asserted claims Kentucky law tort claims for invasion of
privacy, negligent or intentional infliction of emotional
distress, and statutory claims for violations of the Kentucky
Consumer Protection Act, KRS 367.170, and the Kentucky
Computer Security Breach Notification Act, KRS 365.732.
(Compl. ¶¶ 16-32).
September 15, 2015, Experian discovered that an unauthorized
third party had accessed data housed in one of its servers.
(Def.'s Mem. Supp. Mot Transfer 1, DN 9). The data
consisted of names, addresses, and social security numbers
from applicants and/or customers of T-Mobile during the time
period of September 1, 2013, through September 16, 2015.
(Def.'s Mem. Supp. Mot Transfer 1). On October 1, 2015,
Experian issued a press release and shortly thereafter
notified all potentially affected individuals. As part of the

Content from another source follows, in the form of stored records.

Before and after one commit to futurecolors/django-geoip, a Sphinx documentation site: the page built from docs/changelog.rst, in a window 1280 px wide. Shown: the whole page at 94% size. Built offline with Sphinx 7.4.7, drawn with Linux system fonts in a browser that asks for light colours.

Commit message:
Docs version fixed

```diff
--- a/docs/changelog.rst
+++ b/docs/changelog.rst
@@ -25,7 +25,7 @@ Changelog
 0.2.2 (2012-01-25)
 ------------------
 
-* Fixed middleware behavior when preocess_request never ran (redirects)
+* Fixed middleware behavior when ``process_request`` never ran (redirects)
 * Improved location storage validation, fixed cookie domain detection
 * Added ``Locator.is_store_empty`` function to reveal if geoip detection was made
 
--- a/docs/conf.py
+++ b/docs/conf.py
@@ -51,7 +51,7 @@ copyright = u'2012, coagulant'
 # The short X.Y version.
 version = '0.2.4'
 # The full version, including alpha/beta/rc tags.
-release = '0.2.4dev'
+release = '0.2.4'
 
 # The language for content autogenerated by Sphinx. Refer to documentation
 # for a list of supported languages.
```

notice Experian offered the affected individuals two years of
free credit monitoring services. (Def.'s Mem. Supp. Mot
notice was provided, over forty putative nationwide class

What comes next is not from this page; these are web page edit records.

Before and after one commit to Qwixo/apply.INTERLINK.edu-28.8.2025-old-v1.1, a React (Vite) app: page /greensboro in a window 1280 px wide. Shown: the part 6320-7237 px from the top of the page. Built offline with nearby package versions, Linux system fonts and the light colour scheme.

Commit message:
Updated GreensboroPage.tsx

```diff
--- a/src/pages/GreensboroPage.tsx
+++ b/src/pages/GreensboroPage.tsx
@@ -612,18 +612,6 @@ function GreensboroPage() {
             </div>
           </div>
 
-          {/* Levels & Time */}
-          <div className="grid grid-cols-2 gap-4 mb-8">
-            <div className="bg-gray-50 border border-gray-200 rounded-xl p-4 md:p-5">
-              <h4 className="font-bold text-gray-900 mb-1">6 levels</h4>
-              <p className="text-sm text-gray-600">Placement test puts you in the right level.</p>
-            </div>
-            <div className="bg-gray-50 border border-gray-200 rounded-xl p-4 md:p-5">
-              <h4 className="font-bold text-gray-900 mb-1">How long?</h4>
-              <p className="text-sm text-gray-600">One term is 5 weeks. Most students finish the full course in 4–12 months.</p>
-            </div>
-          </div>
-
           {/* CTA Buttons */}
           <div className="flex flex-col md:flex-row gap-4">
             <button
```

actions were filed against Experian. (Def.'s Mem. Supp.
Mot Transfer 2-3). Those individual class actions have been
consolidated in In re Experian Data Breach
Litigation, No. 8:15-cv-01592-AG-DFM, which is pending
in the U.S. District Court for the Central District of
California. (Def.'s Mem. Supp. Mot Transfer 2-3).
October 12, 2017, Plaintiff filed this action against
Experian in the Jefferson Circuit Court in a lawsuit styled
Fausz v. Experian Information Solutions, Inc., Civil
Action No. 17-CI-005423 (the “State Court
Action”). On November 3, 2017, Experian removed the
case from the Jefferson Circuit Court to this Court. (Notice
Removal, DN 1).
originally asserted claims against Experian relating to
alleged violations of the CCPA and FCRA, and claims arising
under Kentucky law. (Compl. ¶¶ 14-32). Thus,
jurisdiction is based on 28 U.S.C. § 1331. Because
federal-question jurisdiction existed at the time of removal,
this Court has supplemental jurisdiction over the matter
despite Plaintiff's attempt to dismiss her federal claims
under 28 U.S.C. § 1367(a).
STANDARD OF REVIEW
ruling on a motion to transfer, Section 1404(a) provides that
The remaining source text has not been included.